Victor ate the rest of his meal in silent contemplation. He had so much to think about. Those freaks in Reva had spread lies about him, and were holding Max up as the savior of mankind. Was this a new religion? How could he use this?
At the end of the meal, he helped carry the dishes into the kitchen and set them down beside the sink. The kitchen was spotless, as he expected.
Victor asked, “Mrs. Rotelle, what can I do to earn my keep? I don’t want to feel like a beggar, but I’m not sure what I could do for you. I don’t see anything that needs to be fixed around here.”
“If you’d be willing to run some errands for me tomorrow, I need a few things from the market. The kitchen is horribly under stocked.”
“Sure, Mrs. Rotelle, do you have a list? I may not be able to find everything, but I’ll do my best. The last time I was in a grocery store the shelves were getting pretty bare.” Victor tried not to chuckle as he said it.
“Oh, I’m sure you’ll be able to find what we need, deary. We have one of those mega-marts. They even have collards in January. I guess they bring them up from Mexico or something.”
“I’ll do my best ma’am. I appreciate your hospitality. Supper was delicious,” said Victor taking a plate from her and drying it. “Where does this go?”
“Second cabinet on the left,” she said, pointing to the cabinet.
Victor opened the door and sat the plate inside. He dried each dish, once again thinking about all he’d learned here. “We cannot change our past. We cannot change the fact that people act in a certain way. We cannot change the inevitable. The only thing we can do is play on the one card we have, and that is our attitude,” Leeland had said to him.
He thought about Candi, and how much he wanted to change the past. He wondered if he’d done something differently if he’d have been able to save her. She was dead because he made the choice to run that road block. He wasn’t careful enough. If he’d been smarter or faster or stronger maybe she’d still be alive. If he’d killed every zombie along the way instead of running, she’d still be alive. His resolve firmed, the fire in his belly burned through the thoughts of how comfortable it was here.
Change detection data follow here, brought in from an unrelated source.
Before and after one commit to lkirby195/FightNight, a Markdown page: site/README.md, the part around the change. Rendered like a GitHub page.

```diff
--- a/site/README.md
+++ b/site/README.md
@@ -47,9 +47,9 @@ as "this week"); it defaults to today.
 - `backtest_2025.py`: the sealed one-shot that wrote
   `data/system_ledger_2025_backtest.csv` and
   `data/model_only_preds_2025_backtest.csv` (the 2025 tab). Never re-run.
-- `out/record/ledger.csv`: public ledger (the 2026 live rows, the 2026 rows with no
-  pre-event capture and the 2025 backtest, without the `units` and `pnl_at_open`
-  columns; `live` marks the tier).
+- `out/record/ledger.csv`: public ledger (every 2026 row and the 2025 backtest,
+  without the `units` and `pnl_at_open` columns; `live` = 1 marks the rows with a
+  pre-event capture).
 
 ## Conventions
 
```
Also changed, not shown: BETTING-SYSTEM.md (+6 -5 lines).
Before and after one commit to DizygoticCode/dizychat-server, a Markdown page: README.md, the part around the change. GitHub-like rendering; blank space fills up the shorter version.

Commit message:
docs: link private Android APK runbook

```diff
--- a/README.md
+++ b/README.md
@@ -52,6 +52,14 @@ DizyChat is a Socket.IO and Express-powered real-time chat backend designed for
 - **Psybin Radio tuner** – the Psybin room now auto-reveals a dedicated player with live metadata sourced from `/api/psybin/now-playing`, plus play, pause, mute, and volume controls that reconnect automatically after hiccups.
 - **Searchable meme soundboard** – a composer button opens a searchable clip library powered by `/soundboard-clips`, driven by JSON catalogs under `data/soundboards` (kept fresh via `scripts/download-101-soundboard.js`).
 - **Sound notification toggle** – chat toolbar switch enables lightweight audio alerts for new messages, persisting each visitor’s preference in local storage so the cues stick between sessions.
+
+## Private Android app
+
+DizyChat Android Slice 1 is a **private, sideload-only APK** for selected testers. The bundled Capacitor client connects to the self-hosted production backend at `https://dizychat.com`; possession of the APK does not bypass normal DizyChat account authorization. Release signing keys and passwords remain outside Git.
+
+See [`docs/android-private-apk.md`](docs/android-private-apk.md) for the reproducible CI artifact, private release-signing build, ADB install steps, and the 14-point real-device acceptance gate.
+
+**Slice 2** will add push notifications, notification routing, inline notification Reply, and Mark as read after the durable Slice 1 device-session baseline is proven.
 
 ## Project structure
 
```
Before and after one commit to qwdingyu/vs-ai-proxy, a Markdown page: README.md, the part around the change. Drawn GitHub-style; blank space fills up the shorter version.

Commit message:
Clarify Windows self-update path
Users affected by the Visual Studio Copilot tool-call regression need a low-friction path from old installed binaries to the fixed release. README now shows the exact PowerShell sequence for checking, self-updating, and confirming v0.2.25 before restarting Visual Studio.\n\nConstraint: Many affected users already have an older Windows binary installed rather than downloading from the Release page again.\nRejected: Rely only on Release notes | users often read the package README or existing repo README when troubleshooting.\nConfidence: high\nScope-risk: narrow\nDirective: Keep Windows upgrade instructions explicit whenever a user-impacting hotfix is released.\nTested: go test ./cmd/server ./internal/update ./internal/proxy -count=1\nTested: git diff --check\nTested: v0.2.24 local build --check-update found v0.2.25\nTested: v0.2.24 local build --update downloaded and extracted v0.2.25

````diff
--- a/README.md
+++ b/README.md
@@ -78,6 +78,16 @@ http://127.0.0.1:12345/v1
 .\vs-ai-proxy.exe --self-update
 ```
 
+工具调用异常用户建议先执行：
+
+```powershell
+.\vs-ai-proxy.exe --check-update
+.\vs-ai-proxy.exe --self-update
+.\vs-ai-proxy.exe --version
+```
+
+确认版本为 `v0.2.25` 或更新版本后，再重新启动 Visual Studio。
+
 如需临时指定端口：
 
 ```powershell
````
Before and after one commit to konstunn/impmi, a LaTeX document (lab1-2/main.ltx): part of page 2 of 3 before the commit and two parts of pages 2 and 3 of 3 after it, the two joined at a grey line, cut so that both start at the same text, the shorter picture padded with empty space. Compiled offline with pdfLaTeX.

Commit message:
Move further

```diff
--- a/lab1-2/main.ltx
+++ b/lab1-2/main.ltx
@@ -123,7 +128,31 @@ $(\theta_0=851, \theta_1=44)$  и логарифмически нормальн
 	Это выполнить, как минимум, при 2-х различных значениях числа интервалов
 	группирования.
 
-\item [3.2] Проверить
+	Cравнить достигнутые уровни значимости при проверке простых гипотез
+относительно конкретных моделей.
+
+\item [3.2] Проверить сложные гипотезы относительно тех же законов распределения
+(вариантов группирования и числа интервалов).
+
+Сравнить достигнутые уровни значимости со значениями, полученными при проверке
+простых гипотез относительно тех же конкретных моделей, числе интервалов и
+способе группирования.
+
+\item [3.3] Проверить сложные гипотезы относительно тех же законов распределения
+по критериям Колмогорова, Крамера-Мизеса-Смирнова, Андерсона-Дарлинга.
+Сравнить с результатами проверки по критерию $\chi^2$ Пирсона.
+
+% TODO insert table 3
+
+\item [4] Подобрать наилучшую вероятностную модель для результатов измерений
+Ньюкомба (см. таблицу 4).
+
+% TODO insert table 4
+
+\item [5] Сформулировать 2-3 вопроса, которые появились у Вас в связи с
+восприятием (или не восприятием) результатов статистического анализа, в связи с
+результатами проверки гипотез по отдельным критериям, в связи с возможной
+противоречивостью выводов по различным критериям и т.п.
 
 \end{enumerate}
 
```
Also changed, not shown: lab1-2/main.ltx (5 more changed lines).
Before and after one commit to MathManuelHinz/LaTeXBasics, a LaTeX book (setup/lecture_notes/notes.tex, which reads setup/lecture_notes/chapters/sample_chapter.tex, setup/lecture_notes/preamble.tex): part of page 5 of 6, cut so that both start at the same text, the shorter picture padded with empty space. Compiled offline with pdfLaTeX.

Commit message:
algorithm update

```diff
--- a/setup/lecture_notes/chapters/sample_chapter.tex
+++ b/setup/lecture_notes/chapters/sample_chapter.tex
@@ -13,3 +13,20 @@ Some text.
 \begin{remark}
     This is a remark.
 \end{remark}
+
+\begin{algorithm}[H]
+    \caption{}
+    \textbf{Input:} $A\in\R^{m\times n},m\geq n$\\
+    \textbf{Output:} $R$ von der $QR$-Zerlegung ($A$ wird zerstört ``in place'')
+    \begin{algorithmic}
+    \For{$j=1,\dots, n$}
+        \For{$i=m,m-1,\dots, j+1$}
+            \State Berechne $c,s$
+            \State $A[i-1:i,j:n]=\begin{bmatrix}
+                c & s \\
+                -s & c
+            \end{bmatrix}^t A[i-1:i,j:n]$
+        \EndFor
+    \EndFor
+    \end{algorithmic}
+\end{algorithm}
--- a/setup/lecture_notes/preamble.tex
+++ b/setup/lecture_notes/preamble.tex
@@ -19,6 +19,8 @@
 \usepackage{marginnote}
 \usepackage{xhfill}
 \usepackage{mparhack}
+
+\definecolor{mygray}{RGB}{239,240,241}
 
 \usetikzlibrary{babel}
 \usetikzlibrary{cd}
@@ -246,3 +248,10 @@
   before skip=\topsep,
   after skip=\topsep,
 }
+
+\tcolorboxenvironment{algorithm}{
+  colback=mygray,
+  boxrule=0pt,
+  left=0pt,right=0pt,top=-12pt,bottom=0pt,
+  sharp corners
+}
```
When he finished drying the dishes, he took his leave of the Rotelles. If its alright with the two of you, I’m going to go up and go to sleep. It’s been a long day, and I’m exhausted.”
“Ok, sleep well deary! Tomorrow will be a better day,” said Mother Rotelle.
“Only if I kill a few zombies,” thought Victor as he climbed the steps.
“Hey, Son. Remember, all you have is your attitude.”
Victor sat down on the bed, and closed his eyes. He shifted his head to the north, as he thought “Max, are you there?”
“Hi Daddy!” replied Max.
“I’m not going to make it back to the train tonight. I ran into some trouble, and I’m staying at a very nice ladies house.”
“I know, Miss Leo stopped by the train. She took all of her stuff Dad. She said she wasn’t coming back. How come she left?”
“I said some things to her that I shouldn’t have, Buddy. I would like to apologize to her, but I can’t find her now. Tomorrow I have to find a truck and get back to the train.”
“Oh, Poppy will be so happy to see you. Uncle Marshall found him! Uncle Marshall and Poppy got back here today. We’re waiting for you at the place you said you’d meet us.”
“Holy cow! Marshall found Poppy! That’s great news! How is he? How does he look?”
“He looks like Poppy. He was sad that you weren’t here, but I gave him a kiss and told him you would be back soon.”
“I’ll meet you tomorrow. Maxmonster, can you tell Uncle Marshall something for me? Tell him I think there’s a shot that kills the bugs in that fort. He needs to get it before you leave tomorrow.”
“Daddy, my bugs said that shot didn’t work.”
“I know buddy, but it did make them sick. We’re going to need every advantage we can get.”
“Ok, I’ll tell him.” said Max. “I like your haircut.”
“You can see my hair?” Victor asked.
“Yes, I can see in your head when you saw yourself in the mirror when the grandpa was finished cutting it.“